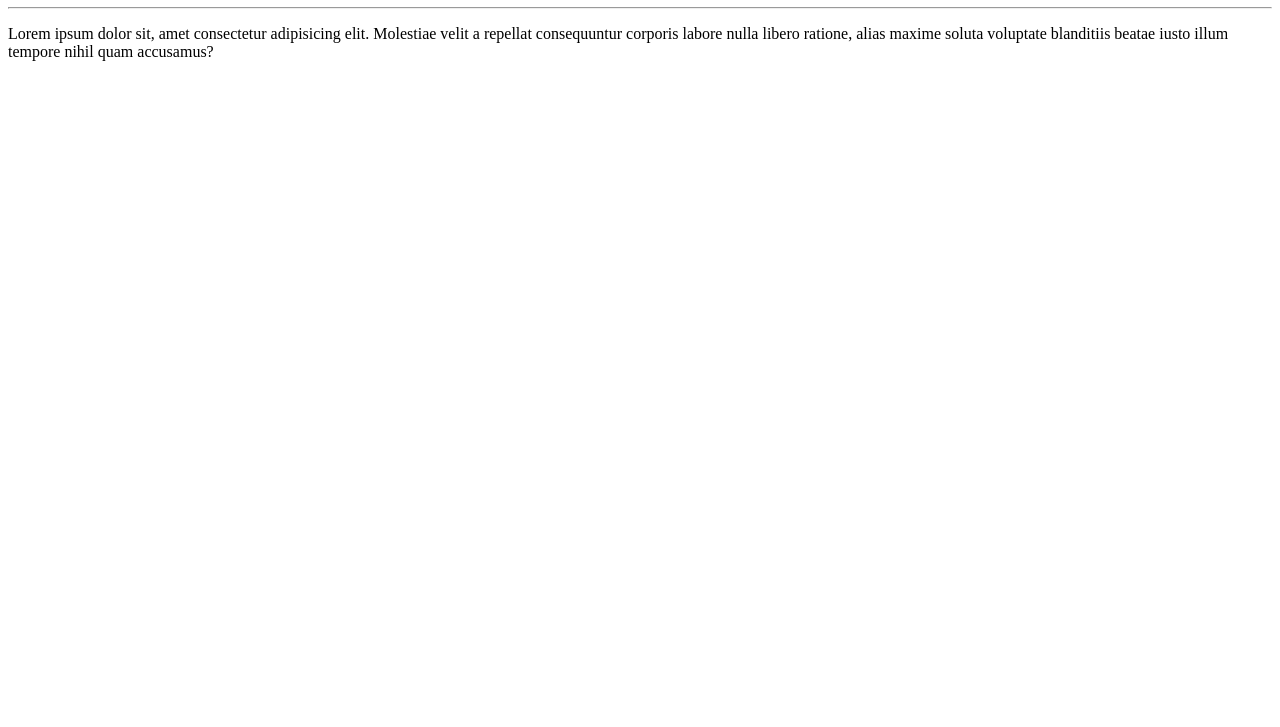
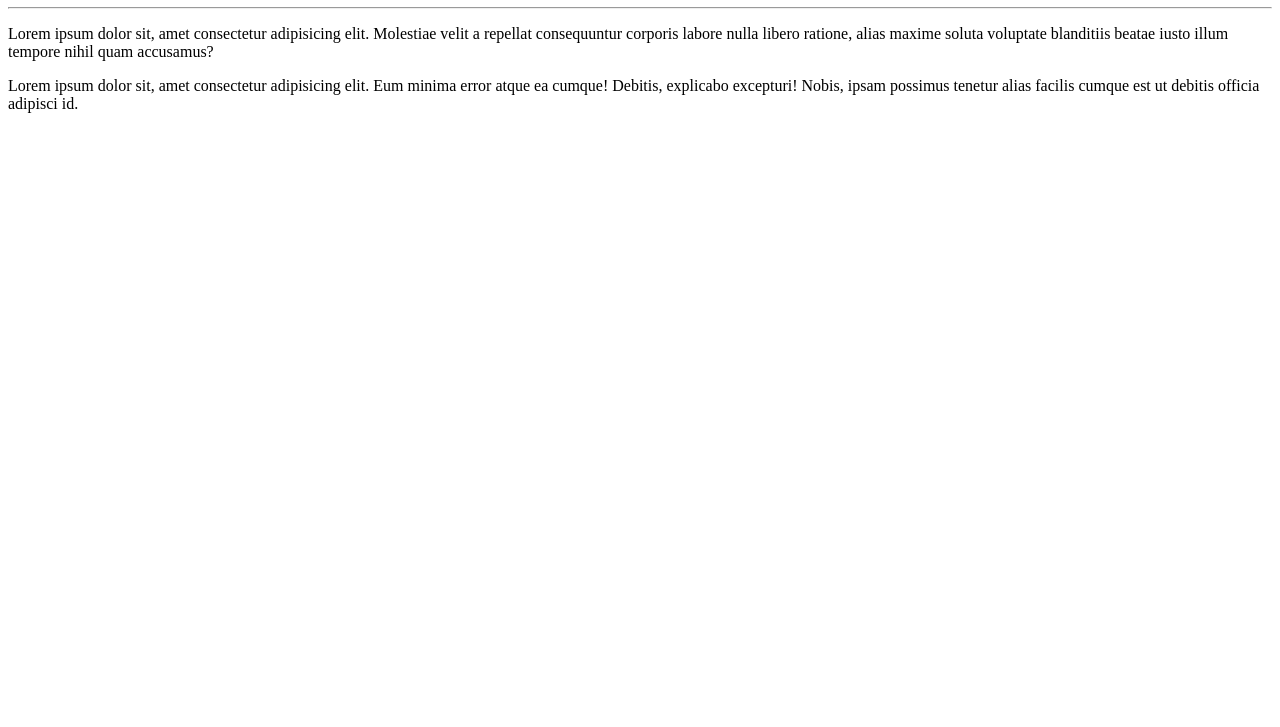
Before and after one commit to Ruann-01/Estudo2, a plain HTML site: page site-exemplo/index.html in a window 1280 px wide. Shown: the part 73-800 px from the top of the page. Drawn offline with Linux system fonts and the light colour scheme.

Commit message:
Criei outro parágrafo

```diff
--- a/site-exemplo/index.html
+++ b/site-exemplo/index.html
@@ -9,5 +9,6 @@
     <h1>Exercitando!</h1>
     <hr>
     <p>Lorem ipsum dolor sit, amet consectetur adipisicing elit. Molestiae velit a repellat consequuntur corporis labore nulla libero ratione, alias maxime soluta voluptate blanditiis beatae iusto illum tempore nihil quam accusamus?</p>
+    <p>Lorem ipsum dolor sit, amet consectetur adipisicing elit. Eum minima error atque ea cumque! Debitis, explicabo excepturi! Nobis, ipsam possimus tenetur alias facilis cumque est ut debitis officia adipisci id.</p>
 </body>
 </html>
```
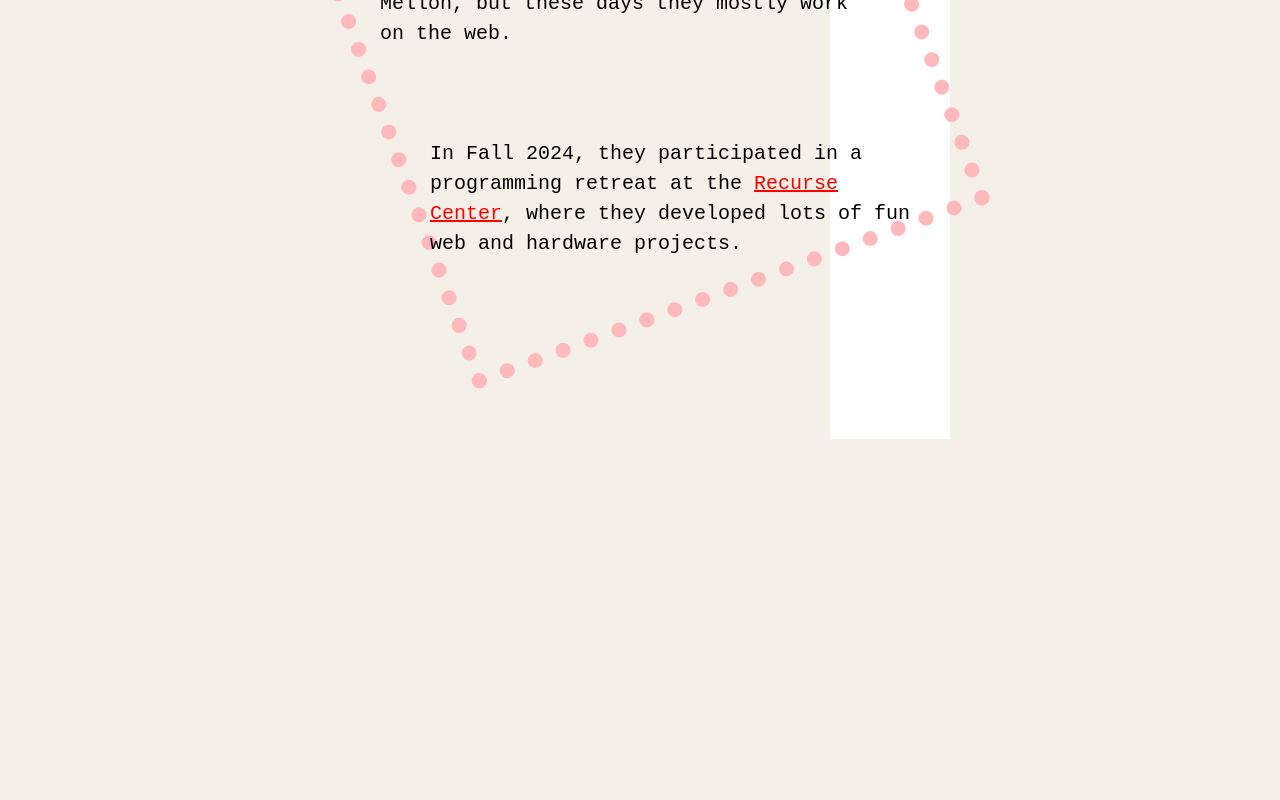
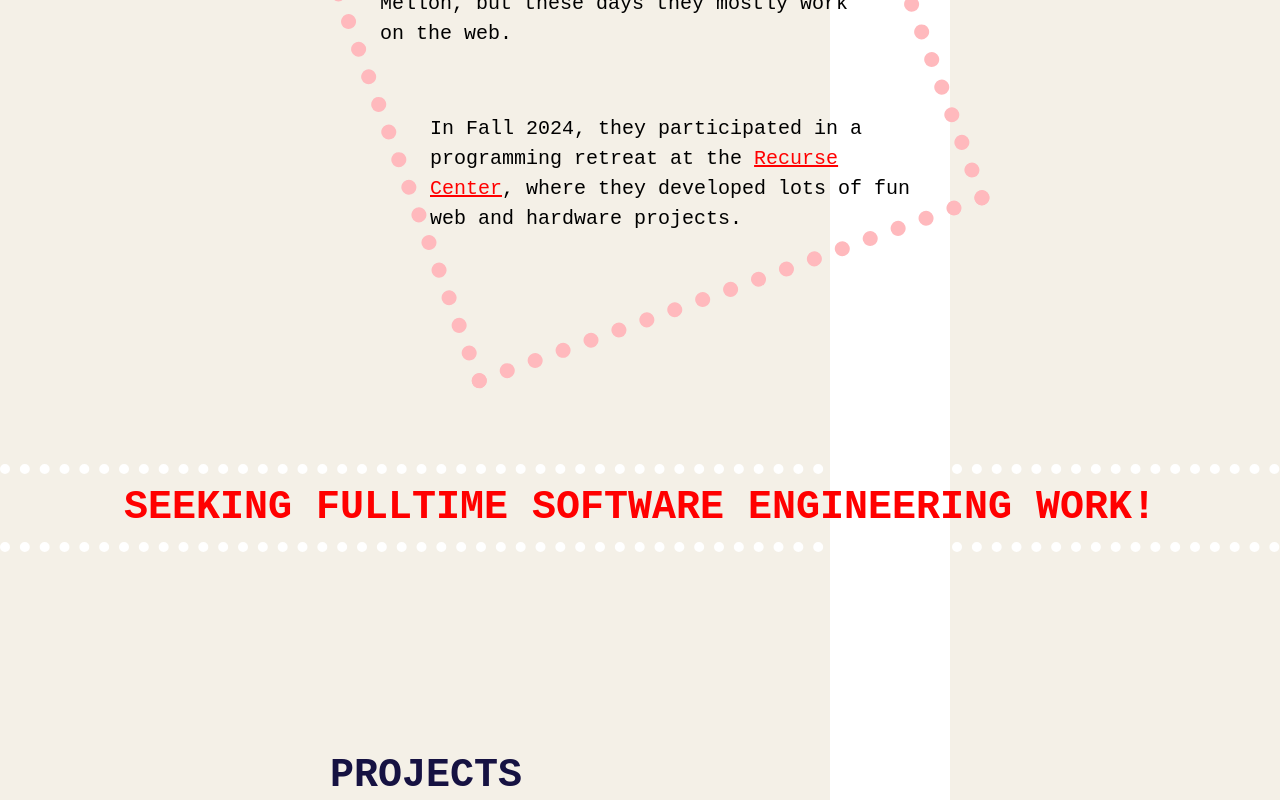
Before and after one commit to shenaichan/gridsite, a Next.js app: page / in a window 1280 px wide. Shown: the part 961-1761 px from the top of the page. Before the commit the page ends 1400 px from the top, so only its background shows below. Built offline with nearby package versions, Linux system fonts and the light colour scheme; a web font is replaced by a local one.

Commit message:
added a dash of desperation

```diff
--- /dev/null
+++ b/app/_project.tsx
@@ -0,0 +1,5 @@
+function Project() {
+  return <div>hello world!</div>;
+}
+
+export default Project;
--- a/app/base.module.css
+++ b/app/base.module.css
@@ -3,7 +3,7 @@
   grid-template-columns: 1fr 60px 440px repeat(2, 60px) 1fr;
   grid-template-rows:
     minmax(800px, auto)
-    repeat(2, 300px) 1fr;
+    275px 350px auto 200px 1fr;
 }
 
 #littleInfra {
@@ -14,6 +14,43 @@
   grid-template-rows: 100px repeat(8, 60px) 1fr 220px;
   grid-area: 1 / 1 / 2 / -1;
 }
+
+.projects {
+  font-size: 40px;
+  font-family: var(--font-martian);
+  font-weight: 600;
+  color: var(--main-text-color);
+  grid-area: 6 / 2 / 7 / -2;
+  line-height: 1.2;
+}
+
+.desperation {
+  font-size: 40px;
+  font-family: var(--font-martian);
+  font-weight: 600;
+  color: var(--emph-text-color);
+  grid-area: 4 / 1 / 5 / -1;
+  text-align: center;
+  line-height: 1.2;
+  border-top: 10px dotted white;
+  border-bottom: 10px dotted white;
+  /* background-color: white; */
+  padding: 10px;
+  /* white-space: nowrap; */
+  /* animation: marquee 12s linear infinite; */
+}
+
+/* @keyframes marquee {
+  0% {
+    transform: translateX(10px);
+  }
+  50% {
+    transform: translateX(calc(-1500px + 100%));
+  }
+  100% {
+    transform: translateX(10px);
+  }
+} */
 
 .myName {
   font-size: 60px;
--- a/app/page.tsx
+++ b/app/page.tsx
@@ -1,4 +1,5 @@
 import css from "./base.module.css";
+// import Project from "./_project";
 
 const first = "✸SHENAI".split("");
 const last = "CHAN".split("");
@@ -96,6 +97,13 @@ export default function Home() {
           and hardware projects.
         </p>
       </div>
+      <div className={css.desperation}>
+        SEEKING FULLTIME SOFTWARE ENGINEERING WORK!
+      </div>
+      <div className={css.projects}>
+        <p>PROJECTS</p>
+        {/* <Project /> */}
+      </div>
     </div>
   );
 }
```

-=-=-=-=-

Search the data for "from". Copy every matching line.

=== Expected output ===
Before and after one commit to Ruann-01/Estudo2, a plain HTML site: page site-exemplo/index.html in a window 1280 px wide. Shown: the part 73-800 px from the top of the page. Drawn offline with Linux system fonts and the light colour scheme.
Before and after one commit to shenaichan/gridsite, a Next.js app: page / in a window 1280 px wide. Shown: the part 961-1761 px from the top of the page. Before the commit the page ends 1400 px from the top, so only its background shows below. Built offline with nearby package versions, Linux system fonts and the light colour scheme; a web font is replaced by a local one.
 import css from "./base.module.css";
+// import Project from "./_project";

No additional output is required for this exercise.